▸ **WORKING DATA**:
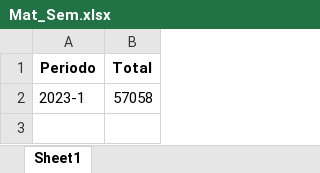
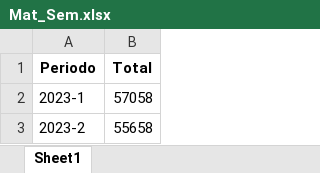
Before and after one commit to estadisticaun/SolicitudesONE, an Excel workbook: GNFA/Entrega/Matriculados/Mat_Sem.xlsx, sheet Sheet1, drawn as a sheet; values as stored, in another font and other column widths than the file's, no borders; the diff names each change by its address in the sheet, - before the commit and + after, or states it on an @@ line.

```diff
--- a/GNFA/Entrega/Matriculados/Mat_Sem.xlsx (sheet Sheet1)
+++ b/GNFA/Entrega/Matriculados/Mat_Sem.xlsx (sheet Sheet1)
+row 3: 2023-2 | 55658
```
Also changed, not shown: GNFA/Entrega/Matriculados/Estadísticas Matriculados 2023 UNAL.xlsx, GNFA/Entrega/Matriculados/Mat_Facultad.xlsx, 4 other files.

* * *

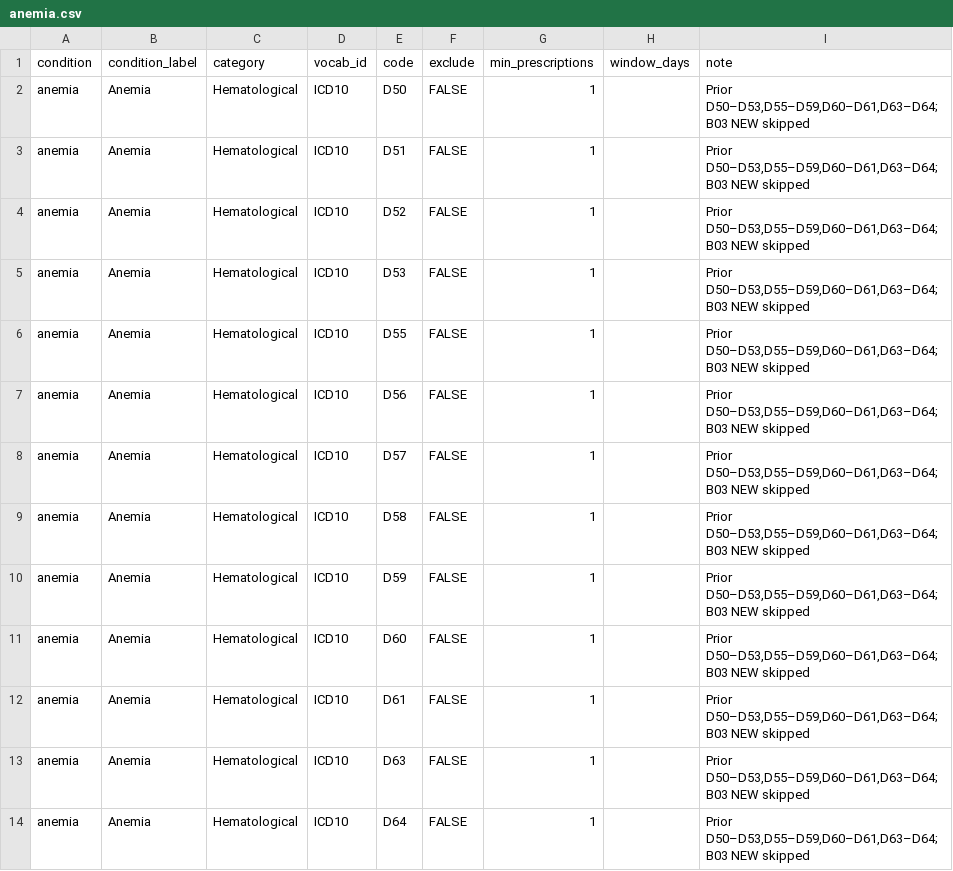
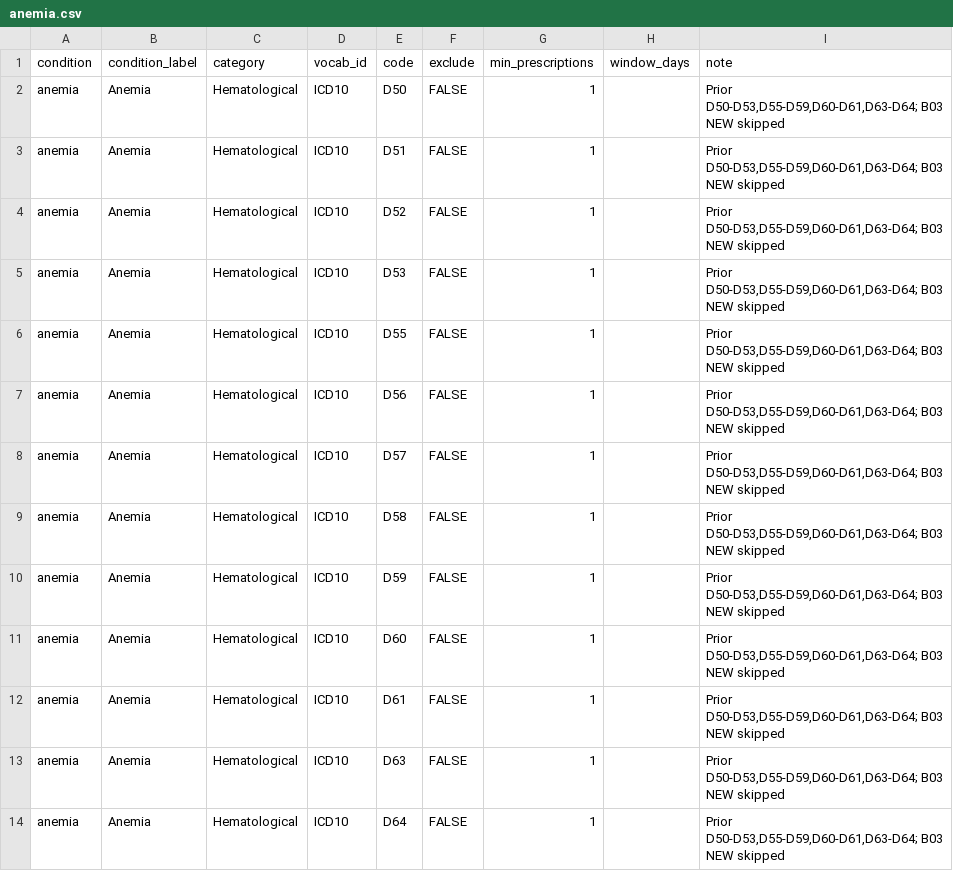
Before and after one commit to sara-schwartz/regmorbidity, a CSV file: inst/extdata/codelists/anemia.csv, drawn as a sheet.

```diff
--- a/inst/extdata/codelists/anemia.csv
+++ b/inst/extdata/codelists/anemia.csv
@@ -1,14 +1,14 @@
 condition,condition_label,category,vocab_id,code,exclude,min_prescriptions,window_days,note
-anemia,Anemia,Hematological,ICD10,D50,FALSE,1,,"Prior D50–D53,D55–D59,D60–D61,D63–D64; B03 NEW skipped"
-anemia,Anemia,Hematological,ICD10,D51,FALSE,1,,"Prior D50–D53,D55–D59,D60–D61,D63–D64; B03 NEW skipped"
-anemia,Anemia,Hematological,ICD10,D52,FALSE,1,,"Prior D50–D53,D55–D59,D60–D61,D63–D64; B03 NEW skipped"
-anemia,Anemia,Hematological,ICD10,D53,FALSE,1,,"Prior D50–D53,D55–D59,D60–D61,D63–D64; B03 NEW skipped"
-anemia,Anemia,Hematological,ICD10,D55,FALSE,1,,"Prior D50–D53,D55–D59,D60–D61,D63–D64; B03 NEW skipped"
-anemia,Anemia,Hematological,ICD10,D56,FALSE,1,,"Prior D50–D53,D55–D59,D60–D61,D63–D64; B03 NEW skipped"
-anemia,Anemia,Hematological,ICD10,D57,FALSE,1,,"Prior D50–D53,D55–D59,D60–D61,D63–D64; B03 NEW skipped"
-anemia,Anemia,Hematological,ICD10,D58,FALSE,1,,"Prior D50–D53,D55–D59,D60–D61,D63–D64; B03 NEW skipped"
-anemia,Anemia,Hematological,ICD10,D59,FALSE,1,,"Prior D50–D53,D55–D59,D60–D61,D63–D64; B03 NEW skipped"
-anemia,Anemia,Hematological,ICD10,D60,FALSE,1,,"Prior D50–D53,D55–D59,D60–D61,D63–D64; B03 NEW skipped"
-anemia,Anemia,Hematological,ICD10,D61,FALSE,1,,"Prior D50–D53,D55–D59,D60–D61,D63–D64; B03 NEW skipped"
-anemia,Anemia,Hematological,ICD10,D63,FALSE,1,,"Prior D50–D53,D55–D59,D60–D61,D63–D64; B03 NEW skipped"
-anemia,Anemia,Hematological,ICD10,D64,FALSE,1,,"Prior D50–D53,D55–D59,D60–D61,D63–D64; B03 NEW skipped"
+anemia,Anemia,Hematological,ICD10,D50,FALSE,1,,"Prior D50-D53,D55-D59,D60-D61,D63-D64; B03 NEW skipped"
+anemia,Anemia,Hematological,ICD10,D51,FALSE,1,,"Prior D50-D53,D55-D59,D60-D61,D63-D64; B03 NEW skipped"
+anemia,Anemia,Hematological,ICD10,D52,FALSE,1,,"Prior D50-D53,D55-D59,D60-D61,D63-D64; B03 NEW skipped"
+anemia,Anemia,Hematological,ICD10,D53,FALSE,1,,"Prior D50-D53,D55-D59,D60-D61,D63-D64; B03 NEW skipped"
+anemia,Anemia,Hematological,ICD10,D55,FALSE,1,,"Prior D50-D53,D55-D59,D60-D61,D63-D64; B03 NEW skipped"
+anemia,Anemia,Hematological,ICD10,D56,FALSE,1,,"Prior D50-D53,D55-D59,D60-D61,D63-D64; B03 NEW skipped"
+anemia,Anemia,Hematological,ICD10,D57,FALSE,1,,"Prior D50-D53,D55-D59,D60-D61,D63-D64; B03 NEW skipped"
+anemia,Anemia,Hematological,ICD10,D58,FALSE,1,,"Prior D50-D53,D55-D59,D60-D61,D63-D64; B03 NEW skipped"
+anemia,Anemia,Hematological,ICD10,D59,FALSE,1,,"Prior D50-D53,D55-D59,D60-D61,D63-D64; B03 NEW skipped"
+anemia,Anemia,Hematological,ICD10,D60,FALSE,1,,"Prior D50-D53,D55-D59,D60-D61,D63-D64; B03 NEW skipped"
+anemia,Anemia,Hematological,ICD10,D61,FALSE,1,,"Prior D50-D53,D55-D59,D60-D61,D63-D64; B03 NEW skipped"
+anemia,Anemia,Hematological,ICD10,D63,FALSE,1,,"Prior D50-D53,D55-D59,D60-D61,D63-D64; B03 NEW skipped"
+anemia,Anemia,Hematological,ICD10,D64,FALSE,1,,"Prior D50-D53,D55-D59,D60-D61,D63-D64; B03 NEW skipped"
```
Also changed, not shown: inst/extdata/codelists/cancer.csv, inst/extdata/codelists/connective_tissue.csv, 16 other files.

---

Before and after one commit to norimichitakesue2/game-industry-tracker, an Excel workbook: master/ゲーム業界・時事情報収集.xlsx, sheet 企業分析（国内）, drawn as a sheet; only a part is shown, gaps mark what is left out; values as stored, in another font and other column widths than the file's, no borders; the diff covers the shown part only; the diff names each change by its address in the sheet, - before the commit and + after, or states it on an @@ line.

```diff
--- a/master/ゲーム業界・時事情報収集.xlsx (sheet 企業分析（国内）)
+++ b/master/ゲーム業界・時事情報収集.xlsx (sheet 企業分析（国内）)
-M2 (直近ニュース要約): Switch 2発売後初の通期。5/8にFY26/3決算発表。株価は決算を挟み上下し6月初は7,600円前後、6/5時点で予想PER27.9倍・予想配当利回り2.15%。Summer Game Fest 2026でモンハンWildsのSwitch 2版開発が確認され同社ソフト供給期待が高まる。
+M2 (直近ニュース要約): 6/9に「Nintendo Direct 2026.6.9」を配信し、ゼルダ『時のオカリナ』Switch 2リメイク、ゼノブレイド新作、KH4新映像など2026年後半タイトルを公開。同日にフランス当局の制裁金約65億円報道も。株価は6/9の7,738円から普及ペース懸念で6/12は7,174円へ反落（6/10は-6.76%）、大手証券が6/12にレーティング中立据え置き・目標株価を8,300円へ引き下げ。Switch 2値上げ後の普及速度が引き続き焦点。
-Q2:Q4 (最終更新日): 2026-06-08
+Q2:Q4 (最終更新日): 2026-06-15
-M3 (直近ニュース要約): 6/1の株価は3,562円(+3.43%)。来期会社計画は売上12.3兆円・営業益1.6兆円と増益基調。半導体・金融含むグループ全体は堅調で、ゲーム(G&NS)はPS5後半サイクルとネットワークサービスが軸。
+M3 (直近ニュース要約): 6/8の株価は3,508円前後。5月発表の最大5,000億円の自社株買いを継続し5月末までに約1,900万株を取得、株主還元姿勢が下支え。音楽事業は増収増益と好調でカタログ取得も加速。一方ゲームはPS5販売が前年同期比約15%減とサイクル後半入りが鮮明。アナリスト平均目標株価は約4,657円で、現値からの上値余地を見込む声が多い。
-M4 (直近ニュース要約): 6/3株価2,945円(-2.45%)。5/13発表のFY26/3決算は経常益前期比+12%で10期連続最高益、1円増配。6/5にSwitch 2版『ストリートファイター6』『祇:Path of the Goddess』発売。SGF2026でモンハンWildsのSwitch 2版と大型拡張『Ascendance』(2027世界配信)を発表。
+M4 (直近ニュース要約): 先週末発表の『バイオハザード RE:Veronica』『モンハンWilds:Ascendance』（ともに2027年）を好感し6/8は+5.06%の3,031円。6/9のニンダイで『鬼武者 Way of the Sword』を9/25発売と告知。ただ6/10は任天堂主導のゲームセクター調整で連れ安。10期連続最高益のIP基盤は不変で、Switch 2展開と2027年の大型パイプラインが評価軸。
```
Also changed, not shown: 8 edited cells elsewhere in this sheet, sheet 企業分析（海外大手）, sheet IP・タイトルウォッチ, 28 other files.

▸ **GOAL OF THE EXERCISE**: Which lines run from the one holding "Before and after one commit to estadisticaun/SolicitudesONE, an" through the one holding "Also changed, not shown: GNFA/Entrega/Matriculados/Estadísticas" in the records above? Repeat them exactly, both included, and nothing more.

▸ **ANSWER BELOW**:
Before and after one commit to estadisticaun/SolicitudesONE, an Excel workbook: GNFA/Entrega/Matriculados/Mat_Sem.xlsx, sheet Sheet1, drawn as a sheet; values as stored, in another font and other column widths than the file's, no borders; the diff names each change by its address in the sheet, - before the commit and + after, or states it on an @@ line.

```diff
--- a/GNFA/Entrega/Matriculados/Mat_Sem.xlsx (sheet Sheet1)
+++ b/GNFA/Entrega/Matriculados/Mat_Sem.xlsx (sheet Sheet1)
+row 3: 2023-2 | 55658
```
Also changed, not shown: GNFA/Entrega/Matriculados/Estadísticas Matriculados 2023 UNAL.xlsx, GNFA/Entrega/Matriculados/Mat_Facultad.xlsx, 4 other files.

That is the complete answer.